  • Nasi Campur Vegan: A vegan version of the classic Balinese dish, it features white or red rice served with a variety of vegan sides such as tempeh, tofu, vegetable curry, and sautéed greens.
  • Sayur Urab: A Balinese mixed vegetable salad made with green beans, spinach, bean sprouts, and grat
  • Bebek Betutu: Slow-cooked duck in a rich blend of Balinese spices and herbs, known for its tender and flavorful meat.
  • Sate Lilit: Minced meat, usually fish or chicken, mixed with coconut, lime leaves, and other spices, then wrapped around bamboo sticks and grilled.
  • Gado-Gado: A traditional Indonesian salad made with a mix of boiled vegetables, hard-boiled eggs, tofu, and peanut sauce.
  • Dadar Gulung: Green pancakes made from rice flour and pandan leaves, filled with sweet coconut and palm sugar.
  • Klepon: Sweet rice cake balls filled with palm sugar and coated in grated coconut.
  • Pisang Goreng: Deep-fried bananas, often served with a sprinkle of sugar or honey.
  • Bali Coffee: Known for its strong taste and unique preparation method, often served black.
  • Arak: A traditional Balinese spirit made from distilled rice or palm sap, usually enjoyed in cocktails or as a shot.


Bali is super popular right now. It’s a place known for backpackers, digital nomads, family travellers, honeymooners, and even as a wedding destination.

Whether you’re looking for sun and sand, surfing, an affordable vacation, a romantic getaway, or a cultural experience – Bali has all these to offer.

I hope that this 3 weeks in Bali itinerary has been helpful in assisting you in deciding if Bali is the place for you or if you’re already looking at making your travel arrangements.


A 3-week Bali itinerary includes exploring Ubud's rice terraces and temples, relaxing on Seminyak's beaches, and diving in Nusa Penida.
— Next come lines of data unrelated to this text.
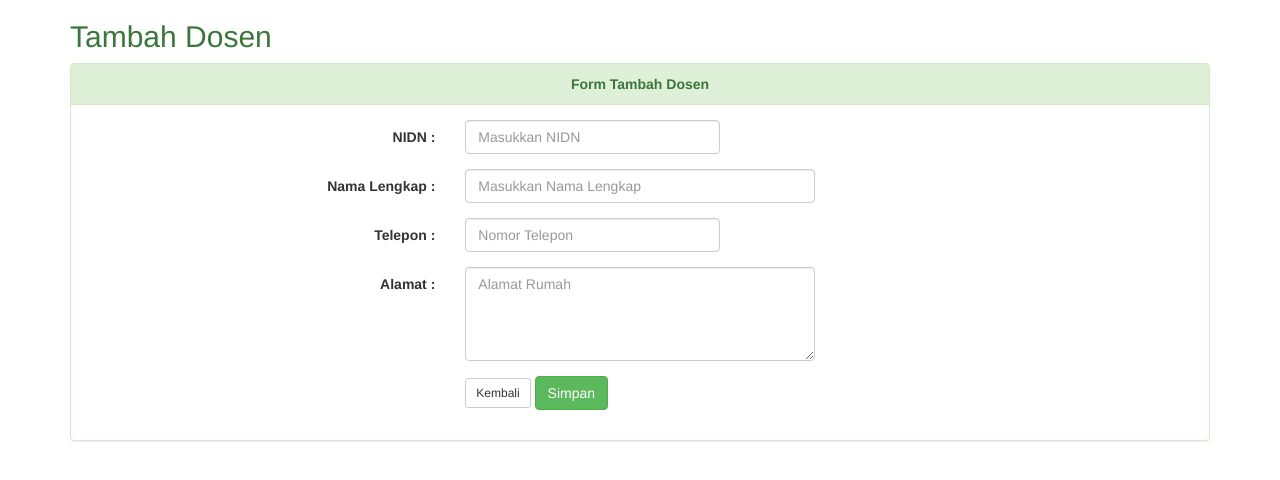
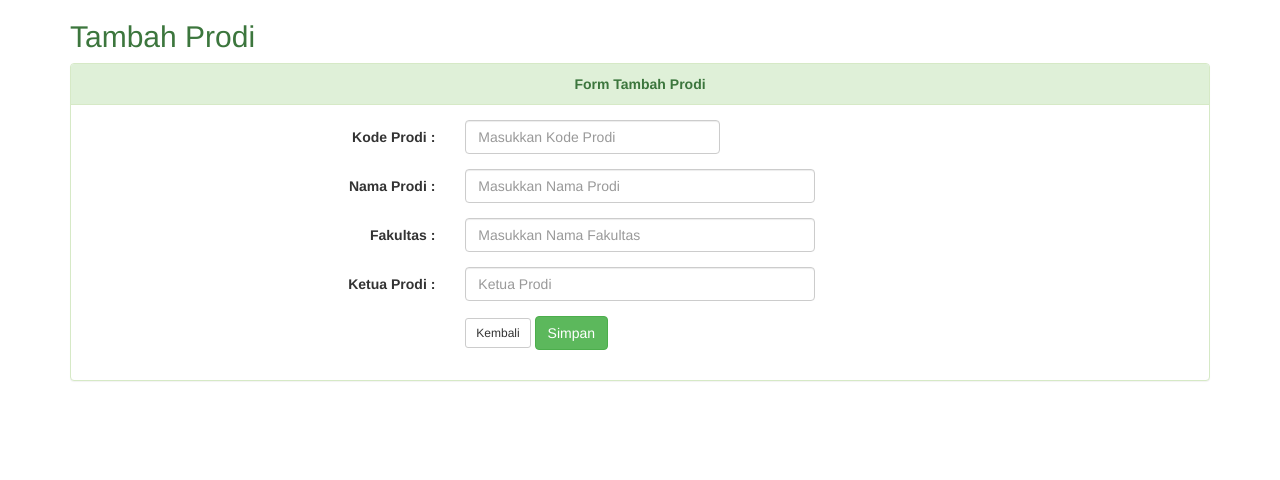
Before and after one commit to fann133/Siakad-Uas_SIM-SIA, a CodeIgniter app: page /siakad-uas/index.php/prodi/tambah in a window 1280 px wide; the page is wider, and only the part inside the window is pictured. Shown: the top 480 px of that part. Run offline with CodeIgniter, Linux system fonts and the light colour scheme; data comes from the database, SQL or seed files in the repository; data that the repository does not hold is empty.

Commit message:
modifikasi tampilan menu welcome dan perbaikian di ubah prodi

```diff
--- a/application/controllers/Prodi.php
+++ b/application/controllers/Prodi.php
@@ -16,12 +16,18 @@ class Prodi extends CI_Controller {
 
 	public function tambah()
 	{
-		$this->data['judul'] = "Tambah Dosen";
-		$this->data['judul1'] = "Form Tambah Dosen";
-		$this->data['action'] = 'dosen/tambah_aksi';
+		$this->data['judul'] = "Tambah Prodi";
+		$this->data['judul1'] = "Form Tambah Prodi";
+		$this->data['action'] = 'prodi/tambah_aksi';
 		$this->data['header_class'] = 'text-success';
 		$this->data['panel_class'] = 'panel-success';
         $this->data['btn_class'] = 'btn-success';
+		$this->data['fakultas_list'] = $this->db->distinct()
+                                            ->select('fakultas')
+                                            ->from('m_prodi')
+                                            ->order_by('fakultas')
+                                            ->get()
+                                            ->result_array();
 		$this->data['data'] = [
 			'id_prodi'=> null,
 			'nama_prodi'=> null,
@@ -53,9 +59,9 @@ class Prodi extends CI_Controller {
 
 	public function ubah($id)
 	{
-		$this->data['judul'] = "Ubah Dosen";
-		$this->data['judul1'] = "Form Ubah Dosen";
-		$this->data['action'] = 'dosen/ubah_aksi/'.$id;
+		$this->data['judul'] = "Ubah Prodi";
+		$this->data['judul1'] = "Form Ubah Prodi";
+		$this->data['action'] = 'prodi/ubah_aksi/'.$id;
 		$this->data['panel_class'] = 'panel-warning';
    		$this->data['btn_class'] = 'btn-success';
     	$this->data['header_class'] = 'text-warning';
@@ -65,32 +71,33 @@ class Prodi extends CI_Controller {
 
 	public function ubah_aksi($id)
 	{
-		$data['nama_dosen'] = $this->input->post('nama');
-		$data['nidn'] = $this->input->post('nidn');
-		$data['telepon_dosen'] = $this->input->post('telepon');
-		$data['alamat_dosen'] = $this->input->post('alamat');
+		$data['nama_prodi'] = $this->input->post('nama');
+		$data['kode_prodi'] = $this->input->post('kode');
+		$data['fakultas'] = $this->input->post('fakultas');
+		$data['ketua_prodi'] = $this->input->post('ketua');
 		// $check = $this->db->get_where('m_dosen', array('nidn'=> $data['nidn']))->row_array(); // dari pak galih
-		$this->db->where('nidn', $data['nidn']); //Modifikasi dari chat gpt
-		$this->db->where('id_dosen !=', $id); //Modifikasi dari chat gpt
-		$check = $this->db->get('m_dosen')->row_array(); //Modifikasi dari chat gpt
+		$this->db->where('kode_prodi', $data['kode_prodi']); //Modifikasi dari chat gpt
+		$this->db->where('id_prodi !=', $id); //Modifikasi dari chat gpt
+		$check = $this->db->get('m_prodi')->row_array(); //Modifikasi dari chat gpt
 		if (!empty($check)) {
-			$this->session->set_flashdata('notif', notif('danger', 'Kesalahan', 'NIDN sudah ada'));
-			redirect('dosen/ubah/' . $id);
+			$this->session->set_flashdata('notif', notif('danger', 'Kesalahan', 'Kode Prodi sudah ada'));
+			redirect('prodi/ubah/' . $id);
 		}
-		$query = $this->db->where(array('id_dosen'=> $id))->update('m_dosen', $data);
+		$query = $this->db->where(array('id_prodi'=> $id))->update('m_prodi', $data);
 		if ($this->db->affected_rows() > 0 ) {
 		$this->session->set_flashdata('notif', notif('success', 'Peringatan', 'Data Berhasil diubah'));
-			redirect('dosen');
+			redirect('prodi');
 		}else{
 			$this->session->set_flashdata('notif', notif('warning', 'Kesalahan', 'Gagal, Data Belum diubah'));
-			redirect('dosen/ubah/'. $id);
+			redirect('prodi/ubah/'. $id);
 		}
 	}
 	public function hapus($id)
 	{
-		$query = $this->db->where(array('id_dosen'=> $id))->delete('m_dosen');
+		$query = $this->db->where(array('id_prodi'=> $id))->delete('m_prodi');
 		if ($this->db->affected_rows() > 0 ) {
-			redirect('dosen');
+			$this->session->set_flashdata('notif', notif('success', 'Berhasil', 'Prodi Berhasil di hapus'));
+			redirect('prodi');
 		}else{
 			redirect();
 		}
--- a/application/views/prodi/v_edit.php
+++ b/application/views/prodi/v_edit.php
@@ -12,36 +12,37 @@
                     <form class="form-horizontal" action="<?= site_url($action) ?>" name="form" method="POST">
 
                         <div class="form-group">
-                            <label class="control-label col-sm-4">NIDN :</label>
+                            <label class="control-label col-sm-4">Kode Prodi :</label>
                             <div class="col-sm-3">
-                                <input required class="form-control" name="nidn" type="text" id="nidn" value="<?= $data['nidn'] ?>" placeholder="Masukkan NIDN" />
+                                <input required class="form-control" name="kode" type="text" id="kode" minlength="5" maxlength="5" value="<?= $data['kode_prodi'] ?>" placeholder="Masukkan Kode Prodi" />
                             </div>
                         </div>
 
                         <div class="form-group">
-                            <label class="control-label col-sm-4">Nama Lengkap :</label>
+                            <label class="control-label col-sm-4">Nama Prodi :</label>
                             <div class="col-sm-4">
-                                <input required class="form-control" name="nama" type="text" id="nama" value="<?= $data['nama_dosen'] ?>" placeholder="Masukkan Nama Lengkap" />
+                                <input required class="form-control" name="nama" type="text" id="nama" value="<?= $data['nama_prodi'] ?>" placeholder="Masukkan Nama Prodi" />
                             </div>
                         </div>
 
                         <div class="form-group">
-                            <label class="control-label col-sm-4">Telepon :</label>
-                            <div class="col-sm-3">
-                                <input required class="form-control" name="telepon" type="tel" id="telepon" value="<?= $data['telepon_dosen'] ?>" placeholder="Nomor Telepon" />
+                            <label class="control-label col-sm-4">Fakultas :</label>
+                            <div class="col-sm-4">
+                                <input required class="form-control" name="fakultas" type="text" id="fakultas" value="<?= $data['fakultas'] ?>" placeholder="Masukkan Nama Fakultas" />
                             </div>
                         </div>
 
+
                         <div class="form-group">
-                            <label class="control-label col-sm-4">Alamat :</label>
+                            <label class="control-label col-sm-4">Ketua Prodi :</label>
                             <div class="col-sm-4">
-                                <textarea required class="form-control" name="alamat" id="alamat" rows="4" placeholder="Alamat Rumah"><?= $data['alamat_dosen'] ?></textarea>
+                                <input required class="form-control" name="ketua" id="ketua" rows="4" placeholder="Ketua Prodi" value="<?= $data['ketua_prodi'] ?>" />
                             </div>
                         </div>
 
                         <div class="form-group">
                             <div class="col-sm-offset-4 col-sm-10">
-                                <a class="btn btn-default btn-sm" href="<?= site_url('Dosen') ?>">Kembali</a>
+                                <a class="btn btn-default btn-sm" href="<?= site_url('Prodi') ?>">Kembali</a>
                                 <input class="btn btn-success" type="submit" value="Simpan" />
                             </div>
                         </div>
```
Also changed, not shown: application/views/v_index.php (+61 -10 lines).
Experience Balinese culture in traditional villages, enjoy local cuisine, and unwind with yoga and spa retreats. via @threeweektraveller